══ Source information ══

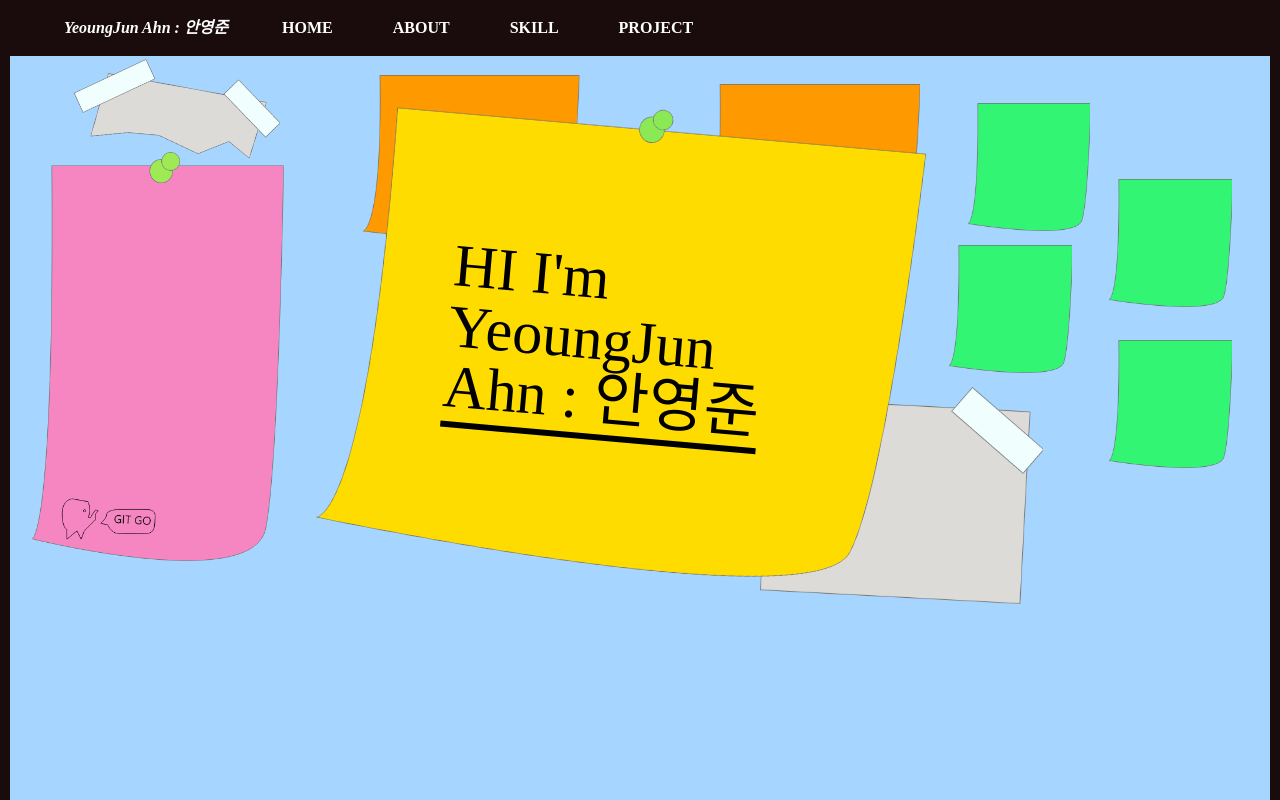
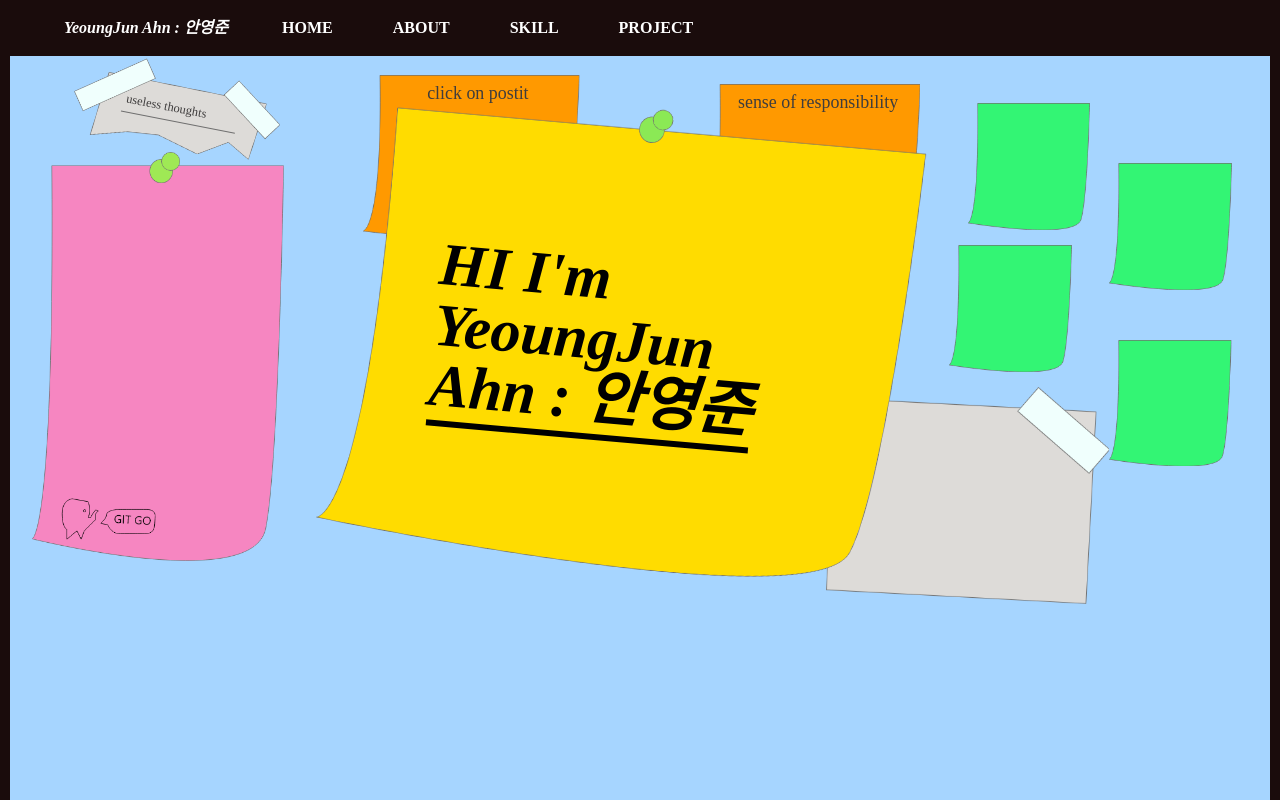
Before and after one commit to portfolio-postit/Portfolio_Front, a React (Create React App) app: page /home in a window 1280 px wide. Built offline with nearby package versions, Linux system fonts and the light colour scheme.

Commit message:
Add text garabage postit

```diff
--- a/src/components/home/body/body.js
+++ b/src/components/home/body/body.js
@@ -9,7 +9,7 @@ const Box = styled.div`
     border-right: 10px solid #1A0C0C;
     grid-template-columns: 1fr 3fr;
     @media only screen and (max-width: 768px) {
-    height:500%;
+    height:calc(70% + 40vw);
     display:flex;
     flex-direction: column
   }
@@ -35,7 +35,7 @@ const RightBox = styled.div`
         margin-top:calc(40.5vw);
         margin-left:3rem;
         position: absolute;
-        left:22%;
+        left:26%;
         display:flex;
         height:calc(65vw);
         width:40%;
@@ -55,7 +55,8 @@ const MainPostit = styled.div`
   	transform: rotate( 5deg );
     height:calc(36.5vw);
     width:45%;
-
+    font-style:italic;
+    font-weight: 700;
     display:flex;
     flex-direction:column;
     background-size:contain;
@@ -64,7 +65,7 @@ const MainPostit = styled.div`
     align-items:center;
     justify-content:center;
     p{
-        width: 60%;
+        width: 65%;
         font-size: calc(4.7vw);
     }
     p:last-child{
@@ -73,7 +74,6 @@ const MainPostit = styled.div`
     }
     @media only screen and (max-width: 768px) {
     margin-left:0;
-
     width:55%;
     }
     `
@@ -88,10 +88,10 @@ const ProjectPostit = styled.div`
 `
 
 const GarabagePostit = styled.div`
-  	transform: rotate( 5deg );
+    color:#3F3D3D;
+  	transform: rotate( 6deg );
     justify-content:center;
     align-items:center;
-    line-height:center;
     margin-top:2%;
     height:calc(7vw);
     width:66%;
@@ -102,17 +102,28 @@ const GarabagePostit = styled.div`
     margin-left:20%;
 
     p{
-        margin-top:1rem;
+    font-size: calc(1.1vw - 0.1rem);
+        margin-top:10%;
+        margin-left:20%;
         transform: rotate( 5deg );
-        width: 47%;
-        font-size:0.9rem;
+        width: 70%;
     }
     p:after {
         content: "";
         display: block;
-        width: 7rem;
+        width: 9vw;
         border-bottom: 1px solid #707070;
-        margin: 10px auto;
+        margin: 0.5vw auto;
+        margin-left:-0.2vw;
+}
+@media only screen and (max-width: 768px) {
+    height:0;
+    p{
+        font-size:0;
+    }
+    p:after {
+        width:0;
+    }
 }
 `
 const SubPostit = styled.div`
@@ -123,13 +134,25 @@ const SubPostit = styled.div`
     background-image: url("subPostit.png");
     margin-top:2%;
     margin-left:4%;;
+    flex-direction:column;
+    align-items:center;
+    line-height: -10%;
+    font-size:1.4vw;
     &:nth-child(3){
     margin-top:3%;
     margin-left:13%;
+    }
+    p{
+        color:#3F3D3D;
+        margin-top:10px;
+        margin-left:1vw;
+    }
+    @media only screen and (max-width: 768px) {
+    height:0;
 }
 `
 const SKillPostit = styled.div`
-    height:10vw;
+    height:9.9vw;
     width:13%;
     display:flex;
     margin-left:5%;
@@ -138,15 +161,24 @@ const SKillPostit = styled.div`
     background-image: url("skillPostit.png");
     &:nth-child(5){
     margin-left:2%;
-    margin-top:13%;
+    margin-top:calc(10% + 1vw);
     }
     &:nth-child(6){
     margin-left:-30%;
     margin-top:20%;
+    @media only screen and (max-width: 768px) {
+    margin-top:calc(1vw);
+    }
     }
     &:nth-child(7){
     margin-left:4%;
     margin-top:30%;
+    @media only screen and (max-width: 768px) {
+    margin-top:calc(1vw);
+    }
+    }
+    @media only screen and (max-width: 768px) {
+        height:13.1vw;
     }
 `
 const AboutPost = styled.div`
@@ -154,16 +186,23 @@ const AboutPost = styled.div`
     width:30%;;
     display:block;
     margin-top:35%;
-    margin-left:-50%;
+    margin-left:-43%;
     background-size:cover;
     background-image: url("aboutPostit.png");
+    @media only screen and (max-width: 768px) {
+    margin-top:calc(5.5vw);
+    margin-left:0;
+    height:23vw;
+    }
 `
 const Body = () => {
     return (
         <>
             <Box>
                 <LeftBox>
-                    <GarabagePostit />
+                    <GarabagePostit>
+                        <p>useless thoughts</p>
+                        </GarabagePostit>
                     <ProjectPostit />
                 </LeftBox>
                 <RightBox>
@@ -172,14 +211,14 @@ const Body = () => {
                         <p> YeoungJun</p>
                         <p> Ahn : 안영준</p>
                     </MainPostit>
-                    <SubPostit/>
-                    <SubPostit/>
+                    <SubPostit><p>click on postit</p></SubPostit>
+                    <SubPostit><p>sense of responsibility</p></SubPostit>
                     <SKillPostit />
                     <SKillPostit />
                     <SKillPostit />
                     <SKillPostit />
                     <AboutPost/>
-                    <div class="ProjectPostit" />
+                    <div class="ProjectPostit"/>
 
                 </RightBox>
             </Box>
```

═══

What needs to be done:
All lines in the entries above that hold the word "after" need to be copied.

Reply:
Before and after one commit to portfolio-postit/Portfolio_Front, a React (Create React App) app: page /home in a window 1280 px wide. Built offline with nearby package versions, Linux system fonts and the light colour scheme.
     p:after {
+    p:after {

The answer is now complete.